Excerpted data:
····················
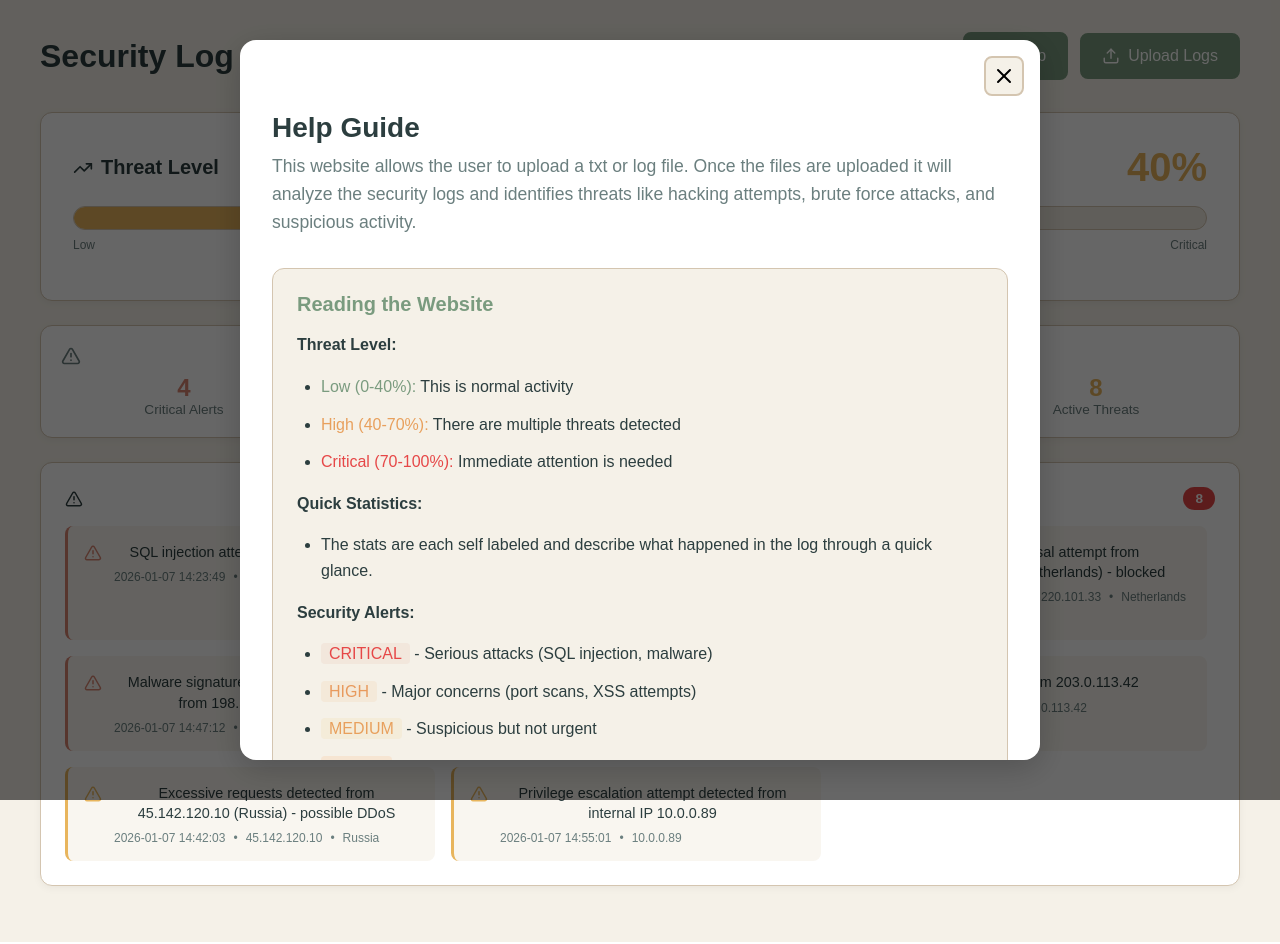
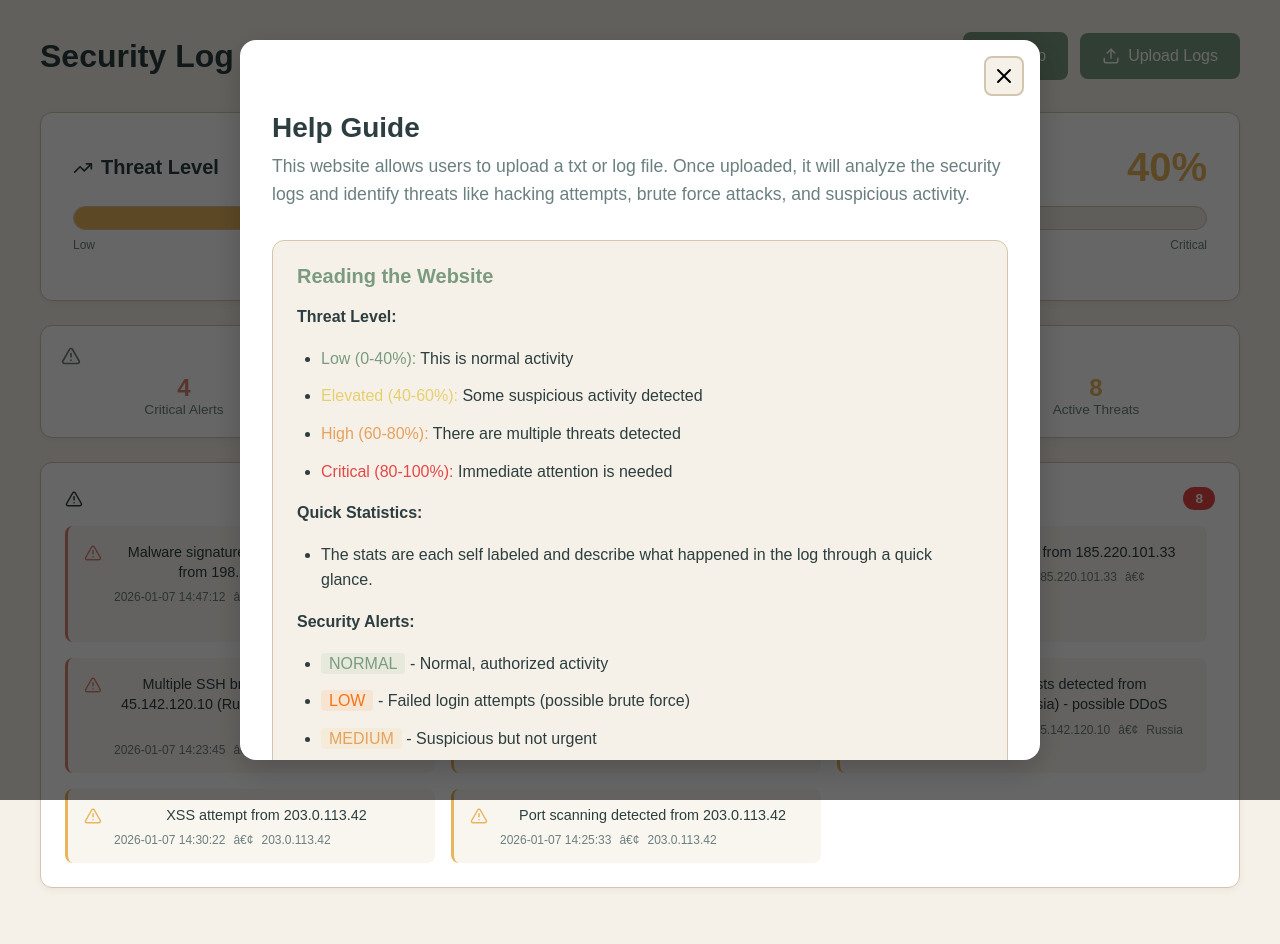
Before and after one commit to avar777/Security-Log-Analyzer, a React (Create React App) app: page / in a window 1280 px wide. Both pictures are taken after a click on the button "Help". Built offline with nearby package versions, Linux system fonts and the light colour scheme.

Commit message:
Fixed tutorial grammer and fixed alert sorting

```diff
--- a/src/components/AlertPanel.jsx
+++ b/src/components/AlertPanel.jsx
@@ -22,10 +22,38 @@ const AlertPanel = ({ alerts }) => {
     }
   };
 
+  // Sort alerts by severity first, then by time (most recent first)
+  const sortAlerts = (alertsToSort) => {
+    const severityOrder = {
+      critical: 0,
+      high: 1,
+      medium: 2,
+      low: 3,
+      failed: 3,
+      success: 4
+    };
+
+    return [...alertsToSort].sort((a, b) => {
+      const severityA = severityOrder[a.severity?.toLowerCase()] ?? 5;
+      const severityB = severityOrder[b.severity?.toLowerCase()] ?? 5;
+
+      if (severityA !== severityB) {
+        return severityA - severityB;
+      }
+
+      // If same severity, sort by time (most recent first)
+      const timeA = new Date(a.timestamp).getTime();
+      const timeB = new Date(b.timestamp).getTime();
+      return timeB - timeA;
+    });
+  };
+
   // The panel won't show if there are no alerts
   if (!alerts || alerts.length === 0) {
     return null;
   }
+
+  const sortedAlerts = sortAlerts(alerts);
 
   return (
     <div className="alert-panel-container">
@@ -40,7 +68,7 @@ const AlertPanel = ({ alerts }) => {
       {/* Shows all alerts and is scrollable */}
       <div className="alert-panel-scroll">
         <div className="alert-panel-grid">
-          {alerts.map((alert, idx) => (
+          {sortedAlerts.map((alert, idx) => (
             <div
               key={idx}
               className="alert-item"
@@ -56,11 +84,11 @@ const AlertPanel = ({ alerts }) => {
                   <div className="alert-message">{alert.message}</div>
                   <div className="alert-meta">
                     <span>{alert.timestamp}</span>
-                    <span>•</span>
+                    <span>â€¢</span>
                     <span>{alert.ip}</span>
                     {alert.country && alert.country !== 'Unknown' && (
                       <>
-                        <span>•</span>
+                        <span>â€¢</span>
                         <span>{alert.country}</span>
                       </>
                     )}
--- a/src/components/ThreatMeter.jsx
+++ b/src/components/ThreatMeter.jsx
@@ -11,14 +11,14 @@ import { TrendingUp } from 'lucide-react';
 const ThreatMeter = ({ threatLevel }) => {
   // Figure out what color the bar will be
   const getThreatColor = () => {
-    if (threatLevel < 30) return '#7a9b7f'; // green - all good
+    if (threatLevel < 40) return '#7a9b7f'; // green - all good
     if (threatLevel < 60) return '#e8b55d'; // yellow - keep an eye out
     if (threatLevel < 80) return '#e89a5d'; // orange - not great
     return '#d98572'; // red - bad
   };
 
   const getThreatLabel = () => {
-    if (threatLevel < 30) return 'Low';
+    if (threatLevel < 40) return 'Low';
     if (threatLevel < 60) return 'Elevated';
     if (threatLevel < 80) return 'High';
     return 'Critical';
--- a/src/components/Tutorial.jsx
+++ b/src/components/Tutorial.jsx
@@ -37,8 +37,8 @@ const HelpTutorial = () => {
             <div className="tutorial-content">
               <h2>Help Guide</h2>
               <p className="tutorial-intro">
-                This website allows the user to upload a txt or log file. Once the files are uploaded it will analyze
-                the security logs and identifies threats like hacking attempts,
+                This website allows users to upload a txt or log file. Once uploaded, it will analyze
+                the security logs and identify threats like hacking attempts,
                 brute force attacks, and suspicious activity.
               </p>
 
@@ -51,8 +51,9 @@ const HelpTutorial = () => {
                 <p><strong>Threat Level:</strong></p>
                 <ul>
                   <li><span className="status-low">Low (0-40%):</span> This is normal activity</li>
-                  <li><span className="status-high">High (40-70%):</span> There are multiple threats detected</li>
-                  <li><span className="status-critical">Critical (70-100%):</span> Immediate attention is needed</li>
+                  <li><span className="status-elevated">Elevated (40-60%):</span> Some suspicious activity detected</li>
+                  <li><span className="status-high">High (60-80%):</span> There are multiple threats detected</li>
+                  <li><span className="status-critical">Critical (80-100%):</span> Immediate attention is needed</li>
                 </ul>
 
                 <p><strong>Quick Statistics:</strong></p>
@@ -64,26 +65,25 @@ const HelpTutorial = () => {
 
                 <p><strong>Security Alerts:</strong></p>
                 <ul>
+                  <li><span className="severity-success">NORMAL</span> - Normal, authorized activity</li>
+                  <li><span className="severity-failed">LOW</span> - Failed login attempts (possible brute force)</li>
+                  <li><span className="severity-medium">MEDIUM</span> - Suspicious but not urgent</li>
+                  <li><span className="severity-high">HIGH</span> - Major concerns (port scans, XSS attempts)</li>
                   <li><span className="severity-critical">CRITICAL</span> - Serious attacks (SQL injection, malware)</li>
-                  <li><span className="severity-high">HIGH</span> - Major concerns (port scans, XSS attempts)</li>
-                  <li><span className="severity-medium">MEDIUM</span> - Suspicious but not urgent</li>
-                  <li><span className="severity-failed">FAILED</span> - Failed login attempts (possible brute force)</li>
-                  <li><span className="severity-success">SUCCESS</span> - Normal, authorized activity</li>
                 </ul>
               </div>
 
               {/* What to look for */}
               <div className="tutorial-section">
                 <div className="tutorial-section-header">
-                  <Shield size={20} />
                   <h3>What to Look For</h3>
                 </div>
-                <p>Pay attention to these red flags:</p>
+                <p><strong>Red flags:</strong></p>
                 <ul>
                   <li>Threat level above 60%</li>
                   <li>Multiple failed logins from the same IP address</li>
                   <li>Critical or High severity alerts</li>
-                  <li>Lots of requests from unfamiliar countries</li>
+                  <li>Many requests from unfamiliar countries</li>
                 </ul>
 
                 <p><strong>Common Attack Types:</strong></p>
```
····················
What is being asked:
Looking at the material above, count the lines that carry the word "from" and answer with the count alone.

Answer section:
4